● **TASK DIRECTIONS**
A faithful repeat of all the records, with no image kept, is the required answer.

● **LISTED ENTRIES**

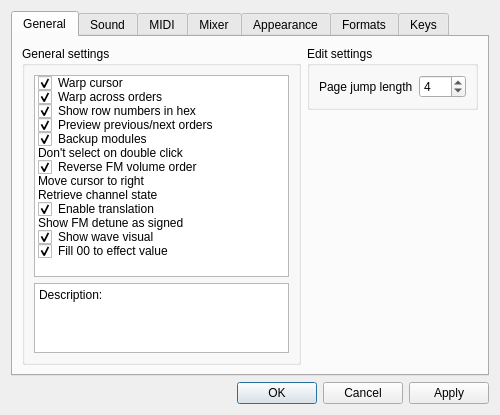
BambooTracker/BambooTracker, file BambooTracker/gui/configuration_dialog.ui: the form before one commit.
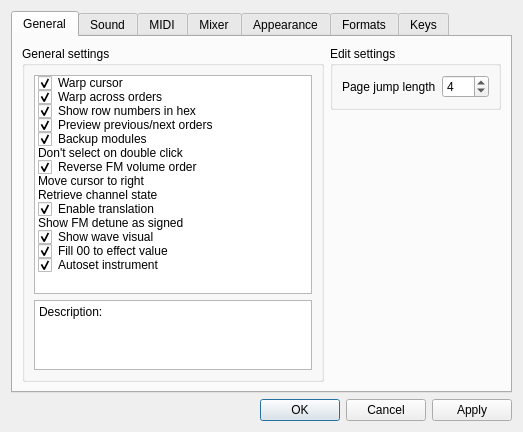
The form after the commit. Custom widgets are drawn as their Qt base class.

Commit message: Add selection whether auto-set current instrument upon entering note

Diff of the .ui file:
```diff
--- a/BambooTracker/gui/configuration_dialog.ui
+++ b/BambooTracker/gui/configuration_dialog.ui
@@ -6,8 +6,8 @@
    <rect>
     <x>0</x>
     <y>0</y>
-    <width>500</width>
-    <height>405</height>
+    <width>523</width>
+    <height>432</height>
    </rect>
   </property>
   <property name="windowTitle">
@@ -159,6 +159,14 @@
               <enum>Checked</enum>
              </property>
             </item>
+            <item>
+             <property name="text">
+              <string>Autoset instrument</string>
+             </property>
+             <property name="checkState">
+              <enum>Checked</enum>
+             </property>
+            </item>
            </widget>
           </item>
           <item row="1" column="0">
```
The commit also changes 10 other files.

● **YOUR RESPONSE**
BambooTracker/BambooTracker, file BambooTracker/gui/configuration_dialog.ui: the form before one commit.
The form after the commit. Custom widgets are drawn as their Qt base class.

Commit message: Add selection whether auto-set current instrument upon entering note

Diff of the .ui file:
```diff
--- a/BambooTracker/gui/configuration_dialog.ui
+++ b/BambooTracker/gui/configuration_dialog.ui
@@ -6,8 +6,8 @@
    <rect>
     <x>0</x>
     <y>0</y>
-    <width>500</width>
-    <height>405</height>
+    <width>523</width>
+    <height>432</height>
    </rect>
   </property>
   <property name="windowTitle">
@@ -159,6 +159,14 @@
               <enum>Checked</enum>
              </property>
             </item>
+            <item>
+             <property name="text">
+              <string>Autoset instrument</string>
+             </property>
+             <property name="checkState">
+              <enum>Checked</enum>
+             </property>
+            </item>
            </widget>
           </item>
           <item row="1" column="0">
```
The commit also changes 10 other files.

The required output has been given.